TASK ->
Copy each line from the listing below where the word "Architecture" shows up.

RECORDS TO PROCESS ->
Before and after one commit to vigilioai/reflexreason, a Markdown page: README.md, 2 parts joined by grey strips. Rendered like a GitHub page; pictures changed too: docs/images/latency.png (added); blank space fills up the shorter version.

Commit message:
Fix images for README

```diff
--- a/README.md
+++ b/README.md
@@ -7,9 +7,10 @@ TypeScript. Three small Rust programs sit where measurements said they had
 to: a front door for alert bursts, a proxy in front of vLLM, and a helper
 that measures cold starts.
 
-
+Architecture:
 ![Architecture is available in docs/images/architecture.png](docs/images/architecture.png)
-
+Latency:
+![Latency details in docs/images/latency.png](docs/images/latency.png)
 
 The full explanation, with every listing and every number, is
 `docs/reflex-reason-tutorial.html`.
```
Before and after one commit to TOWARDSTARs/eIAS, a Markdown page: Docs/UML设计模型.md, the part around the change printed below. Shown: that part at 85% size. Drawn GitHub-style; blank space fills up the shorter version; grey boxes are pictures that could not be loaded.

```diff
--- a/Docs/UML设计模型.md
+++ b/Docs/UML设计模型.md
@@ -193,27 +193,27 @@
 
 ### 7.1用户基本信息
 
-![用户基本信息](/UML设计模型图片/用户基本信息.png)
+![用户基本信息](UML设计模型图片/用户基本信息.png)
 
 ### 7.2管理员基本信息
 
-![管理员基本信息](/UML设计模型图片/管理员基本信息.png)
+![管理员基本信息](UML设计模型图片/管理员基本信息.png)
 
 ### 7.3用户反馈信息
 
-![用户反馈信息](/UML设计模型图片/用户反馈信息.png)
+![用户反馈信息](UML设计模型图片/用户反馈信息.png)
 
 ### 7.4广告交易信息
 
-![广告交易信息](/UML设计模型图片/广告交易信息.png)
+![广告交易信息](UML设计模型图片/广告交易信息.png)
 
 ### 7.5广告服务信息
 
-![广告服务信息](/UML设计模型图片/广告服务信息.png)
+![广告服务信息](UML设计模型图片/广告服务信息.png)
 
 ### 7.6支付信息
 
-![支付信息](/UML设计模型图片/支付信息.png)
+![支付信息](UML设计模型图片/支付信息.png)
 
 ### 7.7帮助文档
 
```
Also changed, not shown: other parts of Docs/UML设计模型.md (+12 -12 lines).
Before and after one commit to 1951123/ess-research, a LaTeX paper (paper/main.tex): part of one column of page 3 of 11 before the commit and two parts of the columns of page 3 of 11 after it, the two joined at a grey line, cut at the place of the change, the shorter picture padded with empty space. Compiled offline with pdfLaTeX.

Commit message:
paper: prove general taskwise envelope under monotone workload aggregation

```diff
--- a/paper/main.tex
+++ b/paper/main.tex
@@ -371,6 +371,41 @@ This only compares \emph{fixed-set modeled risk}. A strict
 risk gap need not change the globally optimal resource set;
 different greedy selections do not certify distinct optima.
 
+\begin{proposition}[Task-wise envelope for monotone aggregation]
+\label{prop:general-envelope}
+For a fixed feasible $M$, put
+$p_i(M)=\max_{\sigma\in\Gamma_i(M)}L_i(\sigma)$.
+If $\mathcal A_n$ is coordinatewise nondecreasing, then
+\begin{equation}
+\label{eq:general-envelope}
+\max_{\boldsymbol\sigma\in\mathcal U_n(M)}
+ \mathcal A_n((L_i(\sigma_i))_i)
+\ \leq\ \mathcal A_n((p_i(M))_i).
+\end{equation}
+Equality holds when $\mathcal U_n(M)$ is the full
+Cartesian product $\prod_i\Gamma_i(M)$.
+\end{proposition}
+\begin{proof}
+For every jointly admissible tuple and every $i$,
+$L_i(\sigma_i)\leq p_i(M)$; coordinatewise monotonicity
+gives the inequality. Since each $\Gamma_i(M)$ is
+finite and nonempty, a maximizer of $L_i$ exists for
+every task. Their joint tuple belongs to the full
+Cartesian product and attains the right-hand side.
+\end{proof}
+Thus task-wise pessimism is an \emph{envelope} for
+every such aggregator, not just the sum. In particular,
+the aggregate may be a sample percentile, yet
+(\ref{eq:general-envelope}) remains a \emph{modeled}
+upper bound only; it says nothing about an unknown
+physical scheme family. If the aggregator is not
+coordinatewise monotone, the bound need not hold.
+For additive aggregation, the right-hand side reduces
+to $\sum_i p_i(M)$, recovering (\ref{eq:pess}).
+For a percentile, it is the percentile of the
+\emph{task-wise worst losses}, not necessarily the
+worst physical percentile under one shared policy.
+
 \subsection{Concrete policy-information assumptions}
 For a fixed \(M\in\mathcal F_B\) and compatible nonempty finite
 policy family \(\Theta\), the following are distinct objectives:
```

WRITTEN SOLUTION ->
+Architecture:
 ![Architecture is available in docs/images/architecture.png](docs/images/architecture.png)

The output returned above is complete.